Copy out each line of the data that includes the string "Before".

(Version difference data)
::::::::::

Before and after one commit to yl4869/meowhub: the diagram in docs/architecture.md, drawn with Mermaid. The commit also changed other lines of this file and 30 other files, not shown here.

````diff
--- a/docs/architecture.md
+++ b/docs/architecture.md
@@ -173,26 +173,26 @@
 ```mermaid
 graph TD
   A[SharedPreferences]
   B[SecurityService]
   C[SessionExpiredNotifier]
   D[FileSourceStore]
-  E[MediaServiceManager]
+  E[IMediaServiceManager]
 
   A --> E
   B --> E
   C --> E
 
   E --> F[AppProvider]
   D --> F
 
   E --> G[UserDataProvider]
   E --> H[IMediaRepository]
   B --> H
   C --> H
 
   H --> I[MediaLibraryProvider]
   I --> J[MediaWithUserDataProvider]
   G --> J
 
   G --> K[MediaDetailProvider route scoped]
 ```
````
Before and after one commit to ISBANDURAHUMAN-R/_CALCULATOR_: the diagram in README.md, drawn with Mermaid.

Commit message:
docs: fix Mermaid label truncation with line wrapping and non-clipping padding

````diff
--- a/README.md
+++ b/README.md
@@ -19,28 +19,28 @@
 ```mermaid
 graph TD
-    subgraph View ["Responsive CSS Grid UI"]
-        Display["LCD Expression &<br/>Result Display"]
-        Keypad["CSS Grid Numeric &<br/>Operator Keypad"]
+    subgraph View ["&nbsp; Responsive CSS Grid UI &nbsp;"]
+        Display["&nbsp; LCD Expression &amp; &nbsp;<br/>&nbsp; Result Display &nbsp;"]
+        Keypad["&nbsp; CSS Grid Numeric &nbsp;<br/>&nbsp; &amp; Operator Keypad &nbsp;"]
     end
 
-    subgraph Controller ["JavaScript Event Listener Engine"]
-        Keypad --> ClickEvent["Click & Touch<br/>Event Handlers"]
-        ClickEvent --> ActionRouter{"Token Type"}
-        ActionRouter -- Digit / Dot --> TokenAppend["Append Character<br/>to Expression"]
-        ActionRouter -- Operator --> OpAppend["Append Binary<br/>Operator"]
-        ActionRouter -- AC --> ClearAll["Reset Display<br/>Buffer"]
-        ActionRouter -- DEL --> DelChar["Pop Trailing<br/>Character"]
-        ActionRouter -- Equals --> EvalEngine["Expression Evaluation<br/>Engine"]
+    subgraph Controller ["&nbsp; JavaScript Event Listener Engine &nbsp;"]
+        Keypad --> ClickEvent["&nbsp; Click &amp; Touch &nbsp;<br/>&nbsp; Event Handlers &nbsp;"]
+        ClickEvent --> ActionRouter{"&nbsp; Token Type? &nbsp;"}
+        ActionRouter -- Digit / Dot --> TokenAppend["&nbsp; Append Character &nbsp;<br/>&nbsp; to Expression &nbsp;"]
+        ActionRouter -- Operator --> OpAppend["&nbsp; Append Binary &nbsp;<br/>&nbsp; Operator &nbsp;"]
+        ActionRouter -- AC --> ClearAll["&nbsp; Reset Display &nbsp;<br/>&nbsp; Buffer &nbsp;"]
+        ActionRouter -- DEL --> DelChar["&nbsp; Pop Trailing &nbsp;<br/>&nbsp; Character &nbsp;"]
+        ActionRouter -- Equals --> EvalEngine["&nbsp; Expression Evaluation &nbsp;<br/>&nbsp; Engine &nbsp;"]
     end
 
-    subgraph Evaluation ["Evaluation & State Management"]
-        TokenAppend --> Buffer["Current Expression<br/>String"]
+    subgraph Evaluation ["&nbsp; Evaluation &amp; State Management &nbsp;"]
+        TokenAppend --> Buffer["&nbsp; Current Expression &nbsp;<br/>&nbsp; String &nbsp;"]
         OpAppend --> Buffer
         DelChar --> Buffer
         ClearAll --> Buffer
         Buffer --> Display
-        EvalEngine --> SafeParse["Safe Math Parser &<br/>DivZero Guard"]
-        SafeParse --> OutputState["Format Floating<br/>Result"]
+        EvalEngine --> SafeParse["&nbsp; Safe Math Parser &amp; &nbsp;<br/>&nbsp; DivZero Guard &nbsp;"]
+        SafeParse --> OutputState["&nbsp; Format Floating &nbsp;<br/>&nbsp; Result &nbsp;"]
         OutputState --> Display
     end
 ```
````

::::::::::

▶ **Result**:
Before and after one commit to yl4869/meowhub: the diagram in docs/architecture.md, drawn with Mermaid. The commit also changed other lines of this file and 30 other files, not shown here.
Before and after one commit to ISBANDURAHUMAN-R/_CALCULATOR_: the diagram in README.md, drawn with Mermaid.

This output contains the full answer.